It’s a rare move for AAPOR, which has issued just two other such censures in the last 12 years, one this February against Gilbert Burnham, a faculty member at the Johns Hopkins Bloomberg School of Public Health, relating to a controversial study of civilian casualties in Iraq; and another, in 1997, against the researcher Frank Luntz, involving data on the “Contract with America” promoted by congressional Republicans. Both, similarly, charged nondisclosure.
AAPOR’s announcement of the Strategic Vision censure today notes that the action does not address the firm’s research practices or the quality or accuracy of its work. “The AAPOR Code does not prescribe particular research methods. Rather, it lays out a set of norms to which anyone engaged in public opinion research should adhere," said its president, Peter V. Miller. "Transparency is one of those norms.”
While employees of Strategic Vision are not AAPOR members, the association described membership as “irrelevant to the applicability of AAPOR’s Code.”

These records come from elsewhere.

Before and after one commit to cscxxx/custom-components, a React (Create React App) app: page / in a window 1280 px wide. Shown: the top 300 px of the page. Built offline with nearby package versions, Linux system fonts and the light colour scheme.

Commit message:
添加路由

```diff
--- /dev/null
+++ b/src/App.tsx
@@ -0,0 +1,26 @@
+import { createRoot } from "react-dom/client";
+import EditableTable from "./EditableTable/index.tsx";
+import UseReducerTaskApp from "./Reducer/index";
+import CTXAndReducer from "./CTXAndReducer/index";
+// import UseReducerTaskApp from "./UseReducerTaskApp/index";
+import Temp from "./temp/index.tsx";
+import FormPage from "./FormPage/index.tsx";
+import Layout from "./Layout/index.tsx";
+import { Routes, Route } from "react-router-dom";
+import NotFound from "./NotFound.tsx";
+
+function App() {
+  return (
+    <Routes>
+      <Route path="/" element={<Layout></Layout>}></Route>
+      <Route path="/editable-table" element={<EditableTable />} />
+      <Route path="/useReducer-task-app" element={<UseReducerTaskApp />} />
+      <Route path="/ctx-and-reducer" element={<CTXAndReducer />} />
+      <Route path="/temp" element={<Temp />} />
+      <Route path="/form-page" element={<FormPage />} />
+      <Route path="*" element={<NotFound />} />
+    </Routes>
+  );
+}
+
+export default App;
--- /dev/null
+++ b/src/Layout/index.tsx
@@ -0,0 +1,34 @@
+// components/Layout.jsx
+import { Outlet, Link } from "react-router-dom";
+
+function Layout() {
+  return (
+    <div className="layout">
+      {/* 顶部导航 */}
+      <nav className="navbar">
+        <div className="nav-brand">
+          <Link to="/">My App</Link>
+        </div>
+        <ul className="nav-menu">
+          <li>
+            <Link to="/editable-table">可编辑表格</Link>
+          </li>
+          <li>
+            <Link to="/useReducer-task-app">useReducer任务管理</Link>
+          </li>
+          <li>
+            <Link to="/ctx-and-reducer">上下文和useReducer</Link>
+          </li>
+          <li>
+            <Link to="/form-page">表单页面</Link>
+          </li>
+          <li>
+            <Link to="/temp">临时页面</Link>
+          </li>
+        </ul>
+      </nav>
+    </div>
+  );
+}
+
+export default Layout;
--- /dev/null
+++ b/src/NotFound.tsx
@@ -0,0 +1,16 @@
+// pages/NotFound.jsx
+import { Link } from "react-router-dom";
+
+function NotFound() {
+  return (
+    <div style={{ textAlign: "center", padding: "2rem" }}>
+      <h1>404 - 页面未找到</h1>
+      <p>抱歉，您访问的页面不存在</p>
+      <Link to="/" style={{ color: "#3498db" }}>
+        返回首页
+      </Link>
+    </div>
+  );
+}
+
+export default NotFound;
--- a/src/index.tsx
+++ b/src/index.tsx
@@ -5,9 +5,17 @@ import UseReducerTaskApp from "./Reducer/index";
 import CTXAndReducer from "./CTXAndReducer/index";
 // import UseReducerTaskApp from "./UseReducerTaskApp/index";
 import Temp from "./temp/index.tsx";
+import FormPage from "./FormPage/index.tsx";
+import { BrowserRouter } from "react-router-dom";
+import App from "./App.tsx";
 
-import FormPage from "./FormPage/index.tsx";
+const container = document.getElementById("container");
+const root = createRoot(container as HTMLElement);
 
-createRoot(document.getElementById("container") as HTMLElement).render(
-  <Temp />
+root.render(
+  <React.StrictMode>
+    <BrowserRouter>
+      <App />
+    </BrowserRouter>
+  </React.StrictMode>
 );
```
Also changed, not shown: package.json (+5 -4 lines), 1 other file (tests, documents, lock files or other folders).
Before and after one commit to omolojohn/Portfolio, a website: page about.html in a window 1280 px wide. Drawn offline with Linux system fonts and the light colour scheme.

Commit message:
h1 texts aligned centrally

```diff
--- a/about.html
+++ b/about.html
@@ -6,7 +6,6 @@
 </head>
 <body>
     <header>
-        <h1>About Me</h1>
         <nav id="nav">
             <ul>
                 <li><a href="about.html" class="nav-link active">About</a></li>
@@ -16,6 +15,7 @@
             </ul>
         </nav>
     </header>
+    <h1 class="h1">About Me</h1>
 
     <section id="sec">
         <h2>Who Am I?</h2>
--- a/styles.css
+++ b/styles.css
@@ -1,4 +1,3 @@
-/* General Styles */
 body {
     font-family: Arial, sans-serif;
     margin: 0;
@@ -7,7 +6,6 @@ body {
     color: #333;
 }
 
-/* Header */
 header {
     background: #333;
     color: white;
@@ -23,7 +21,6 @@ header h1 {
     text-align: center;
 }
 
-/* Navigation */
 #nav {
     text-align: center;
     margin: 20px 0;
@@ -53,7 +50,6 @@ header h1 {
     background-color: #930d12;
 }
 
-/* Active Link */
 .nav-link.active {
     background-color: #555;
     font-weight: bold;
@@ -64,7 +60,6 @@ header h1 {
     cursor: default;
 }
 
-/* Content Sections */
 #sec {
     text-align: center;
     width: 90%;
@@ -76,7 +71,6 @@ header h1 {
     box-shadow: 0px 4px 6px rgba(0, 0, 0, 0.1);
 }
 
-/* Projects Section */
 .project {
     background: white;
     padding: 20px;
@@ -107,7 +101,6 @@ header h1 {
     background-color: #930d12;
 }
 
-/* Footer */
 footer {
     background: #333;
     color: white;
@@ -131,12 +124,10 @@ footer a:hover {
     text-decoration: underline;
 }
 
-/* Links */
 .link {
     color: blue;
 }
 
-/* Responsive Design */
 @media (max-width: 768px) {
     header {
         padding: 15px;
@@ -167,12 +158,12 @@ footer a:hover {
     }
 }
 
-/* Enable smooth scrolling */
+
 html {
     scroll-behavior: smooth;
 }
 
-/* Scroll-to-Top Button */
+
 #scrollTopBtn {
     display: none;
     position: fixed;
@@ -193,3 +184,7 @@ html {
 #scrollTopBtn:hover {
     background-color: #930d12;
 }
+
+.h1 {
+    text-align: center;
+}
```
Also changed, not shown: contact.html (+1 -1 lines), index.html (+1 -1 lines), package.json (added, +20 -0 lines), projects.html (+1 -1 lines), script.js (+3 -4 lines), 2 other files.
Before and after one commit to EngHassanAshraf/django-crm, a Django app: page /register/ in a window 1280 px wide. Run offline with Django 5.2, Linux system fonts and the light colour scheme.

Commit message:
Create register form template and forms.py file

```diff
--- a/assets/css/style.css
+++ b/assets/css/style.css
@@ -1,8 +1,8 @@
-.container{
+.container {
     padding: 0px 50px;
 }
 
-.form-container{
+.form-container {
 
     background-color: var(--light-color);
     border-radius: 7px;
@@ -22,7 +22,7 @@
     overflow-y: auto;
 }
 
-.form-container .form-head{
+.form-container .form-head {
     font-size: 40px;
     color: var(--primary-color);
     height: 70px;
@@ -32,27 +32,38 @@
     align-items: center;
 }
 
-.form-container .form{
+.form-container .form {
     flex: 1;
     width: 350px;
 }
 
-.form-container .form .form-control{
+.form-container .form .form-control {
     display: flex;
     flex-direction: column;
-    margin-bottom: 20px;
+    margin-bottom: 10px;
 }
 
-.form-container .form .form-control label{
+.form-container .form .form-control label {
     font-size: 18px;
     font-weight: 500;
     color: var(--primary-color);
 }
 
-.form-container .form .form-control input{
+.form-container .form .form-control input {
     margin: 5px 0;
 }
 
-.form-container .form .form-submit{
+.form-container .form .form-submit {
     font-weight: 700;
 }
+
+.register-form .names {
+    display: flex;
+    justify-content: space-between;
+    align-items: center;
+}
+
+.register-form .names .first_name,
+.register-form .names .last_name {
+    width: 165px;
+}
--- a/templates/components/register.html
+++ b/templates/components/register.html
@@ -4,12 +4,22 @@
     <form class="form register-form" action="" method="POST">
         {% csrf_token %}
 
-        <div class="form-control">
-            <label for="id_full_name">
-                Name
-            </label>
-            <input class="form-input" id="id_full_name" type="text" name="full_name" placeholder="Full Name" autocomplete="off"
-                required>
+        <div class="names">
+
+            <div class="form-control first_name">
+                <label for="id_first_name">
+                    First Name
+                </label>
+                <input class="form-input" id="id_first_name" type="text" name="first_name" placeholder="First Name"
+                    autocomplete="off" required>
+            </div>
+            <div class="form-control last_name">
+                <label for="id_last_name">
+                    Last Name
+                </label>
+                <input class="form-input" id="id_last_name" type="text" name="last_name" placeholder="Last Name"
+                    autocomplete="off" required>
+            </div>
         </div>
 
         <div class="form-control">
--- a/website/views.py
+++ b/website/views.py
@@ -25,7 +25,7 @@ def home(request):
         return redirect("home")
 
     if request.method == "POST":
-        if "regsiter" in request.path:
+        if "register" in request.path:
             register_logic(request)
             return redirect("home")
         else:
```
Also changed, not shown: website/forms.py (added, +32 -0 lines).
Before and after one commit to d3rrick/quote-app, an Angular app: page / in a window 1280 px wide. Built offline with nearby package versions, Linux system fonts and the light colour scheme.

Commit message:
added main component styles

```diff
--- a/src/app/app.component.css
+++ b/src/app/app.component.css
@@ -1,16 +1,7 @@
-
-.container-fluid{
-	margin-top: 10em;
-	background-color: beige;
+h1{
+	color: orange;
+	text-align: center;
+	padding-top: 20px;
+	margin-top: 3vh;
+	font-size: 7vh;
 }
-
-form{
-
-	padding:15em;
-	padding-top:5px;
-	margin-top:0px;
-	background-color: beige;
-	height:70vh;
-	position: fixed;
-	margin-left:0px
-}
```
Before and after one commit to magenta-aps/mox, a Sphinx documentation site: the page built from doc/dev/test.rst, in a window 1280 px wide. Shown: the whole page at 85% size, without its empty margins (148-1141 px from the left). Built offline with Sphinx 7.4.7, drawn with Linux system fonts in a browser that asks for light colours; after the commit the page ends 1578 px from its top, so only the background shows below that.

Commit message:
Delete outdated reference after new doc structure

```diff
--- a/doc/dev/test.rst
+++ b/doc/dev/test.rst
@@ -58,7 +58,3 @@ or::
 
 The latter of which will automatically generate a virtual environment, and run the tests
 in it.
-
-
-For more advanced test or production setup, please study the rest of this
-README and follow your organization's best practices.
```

AAPOR said it attempted for more than a year to learn information about Strategic Vision's pre-primary polls in New Hampshire and Wisconsin, including the surveys’ sponsor, who conducted them, and methodological questions including the sampling frame, the definition of likely voters, response rates and weighting or estimating procedures. After receiving word of pending censure, it said, Strategic Vision “offered partial but incomplete information,” with no details of response rates and procedures used in weighting or estimating.
In making its announcement, AAPOR also said an updated and final version of its report on the pre-primary polls is now available, here. I'll post some comments on that report down the road.
Full disclosure: I’m a member of AAPOR, past president of its New York chapter and current member of its Code Review Committee.
Blumberg's statement in response to Johnson:
"AAPOR's two initial formal requests for information (March 2008 and September 2008) were sent by Federal Express, which would be unusual for a sales promotion. A third request for information (by e-mail in March 2009) was not discarded. Rather, Mr. Johnson responded with an explicit refusal to provide the requested information.
"On June 12, in response to notification of AAPOR's initial findings of a violation, Mr. Johnson provided some, but not all, of the information requested. The information that still was not provided was detailed in the press release.
"At Mr. Johnson's request, AAPOR did schedule a hearing. Notice of the hearing and a request for confirmation of his intent to appear was provided to Mr. Johnson at least four times, including once by certified mail and once by Federal Express. No confirmation was ever received. Therefore, the hearing was cancelled.
"Mr. Johnson was given ample opportunity to provide all of the requested information or to question AAPOR's conclusions. He did not do so."